▸ MATERIAL SHOWN:
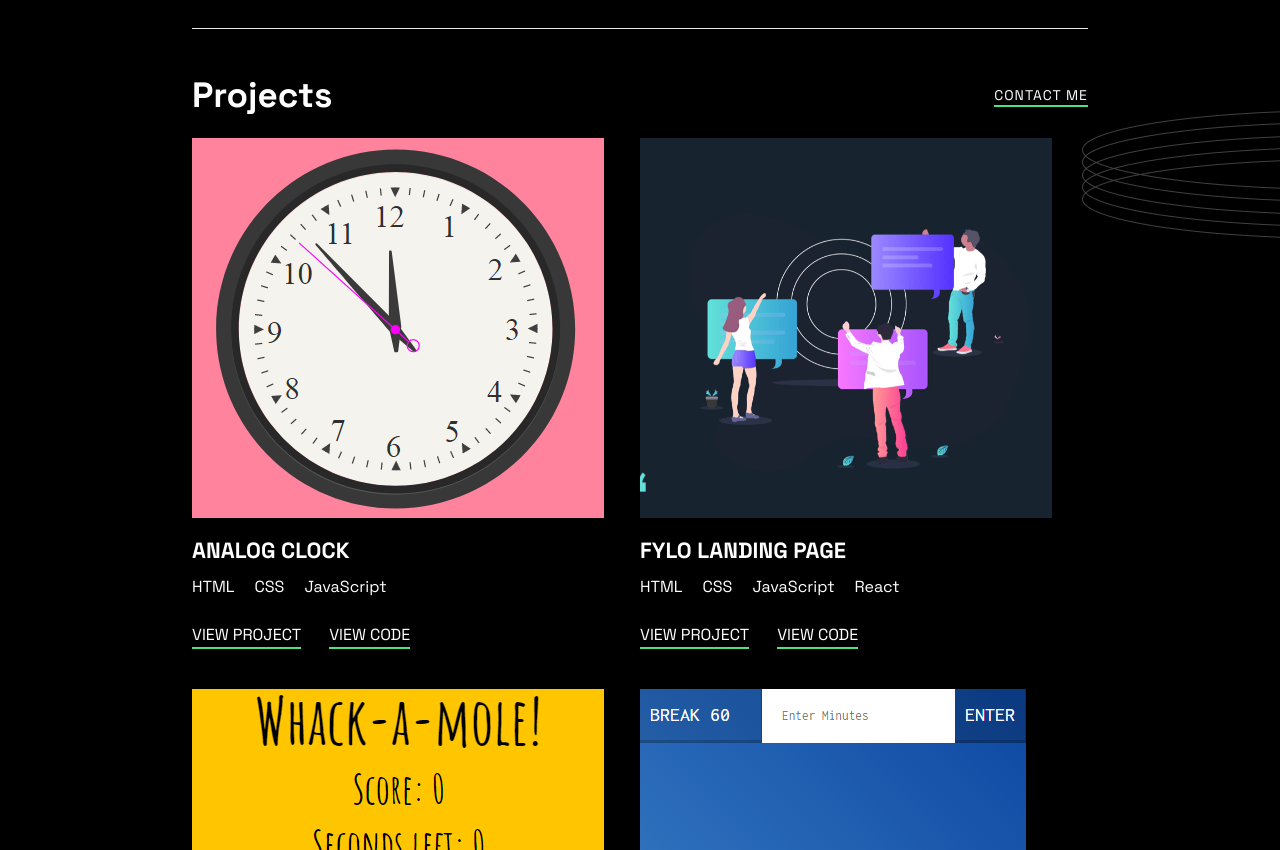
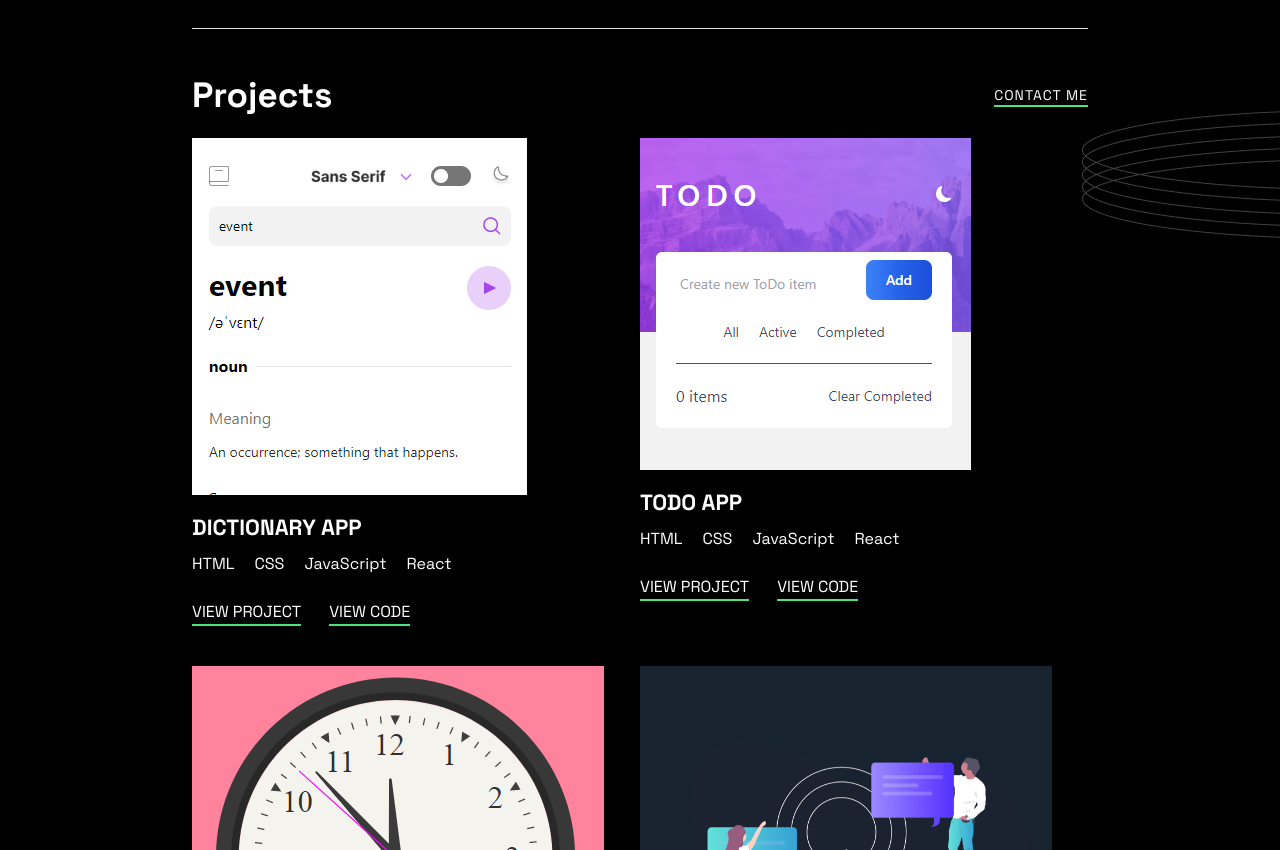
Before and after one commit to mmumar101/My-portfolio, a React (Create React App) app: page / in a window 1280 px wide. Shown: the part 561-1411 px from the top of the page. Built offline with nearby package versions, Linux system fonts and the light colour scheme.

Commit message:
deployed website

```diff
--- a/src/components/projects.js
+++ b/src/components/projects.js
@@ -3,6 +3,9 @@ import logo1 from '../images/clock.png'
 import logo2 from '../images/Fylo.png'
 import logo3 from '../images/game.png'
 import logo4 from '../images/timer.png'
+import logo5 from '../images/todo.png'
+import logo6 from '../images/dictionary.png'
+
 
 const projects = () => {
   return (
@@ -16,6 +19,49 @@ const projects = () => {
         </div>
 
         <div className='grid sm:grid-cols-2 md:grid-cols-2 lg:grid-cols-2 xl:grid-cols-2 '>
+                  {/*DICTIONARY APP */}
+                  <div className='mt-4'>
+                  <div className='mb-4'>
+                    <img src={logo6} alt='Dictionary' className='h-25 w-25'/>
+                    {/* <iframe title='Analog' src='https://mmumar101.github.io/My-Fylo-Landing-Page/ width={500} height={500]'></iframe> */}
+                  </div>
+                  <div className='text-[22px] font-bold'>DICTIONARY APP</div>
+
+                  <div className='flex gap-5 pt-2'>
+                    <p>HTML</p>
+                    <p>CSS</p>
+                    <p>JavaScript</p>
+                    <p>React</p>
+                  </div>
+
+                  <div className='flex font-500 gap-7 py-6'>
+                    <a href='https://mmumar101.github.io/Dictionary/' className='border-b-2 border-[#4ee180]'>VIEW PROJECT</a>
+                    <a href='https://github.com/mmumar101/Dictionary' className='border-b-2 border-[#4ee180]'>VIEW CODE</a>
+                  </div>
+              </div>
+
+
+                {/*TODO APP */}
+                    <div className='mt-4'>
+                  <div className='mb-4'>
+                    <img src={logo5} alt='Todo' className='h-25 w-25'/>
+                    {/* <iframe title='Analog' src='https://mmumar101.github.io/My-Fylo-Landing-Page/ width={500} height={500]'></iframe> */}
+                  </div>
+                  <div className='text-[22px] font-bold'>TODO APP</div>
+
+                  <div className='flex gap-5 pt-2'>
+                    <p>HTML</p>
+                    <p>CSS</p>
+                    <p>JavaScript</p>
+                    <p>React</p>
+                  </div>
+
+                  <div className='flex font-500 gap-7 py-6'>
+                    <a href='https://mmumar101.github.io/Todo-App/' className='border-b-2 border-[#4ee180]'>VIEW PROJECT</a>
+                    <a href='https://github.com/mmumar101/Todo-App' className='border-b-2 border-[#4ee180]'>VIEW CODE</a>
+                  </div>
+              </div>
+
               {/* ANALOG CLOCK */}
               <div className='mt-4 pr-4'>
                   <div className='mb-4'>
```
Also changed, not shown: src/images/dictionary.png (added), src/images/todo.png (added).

▸ WORK TO COMPLETE: Copy out all lines of the listing where the word "projects" appears.

▸ ANSWER BELOW:
--- a/src/components/projects.js
+++ b/src/components/projects.js
 const projects = () => {
@@ -16,6 +19,49 @@ const projects = () => {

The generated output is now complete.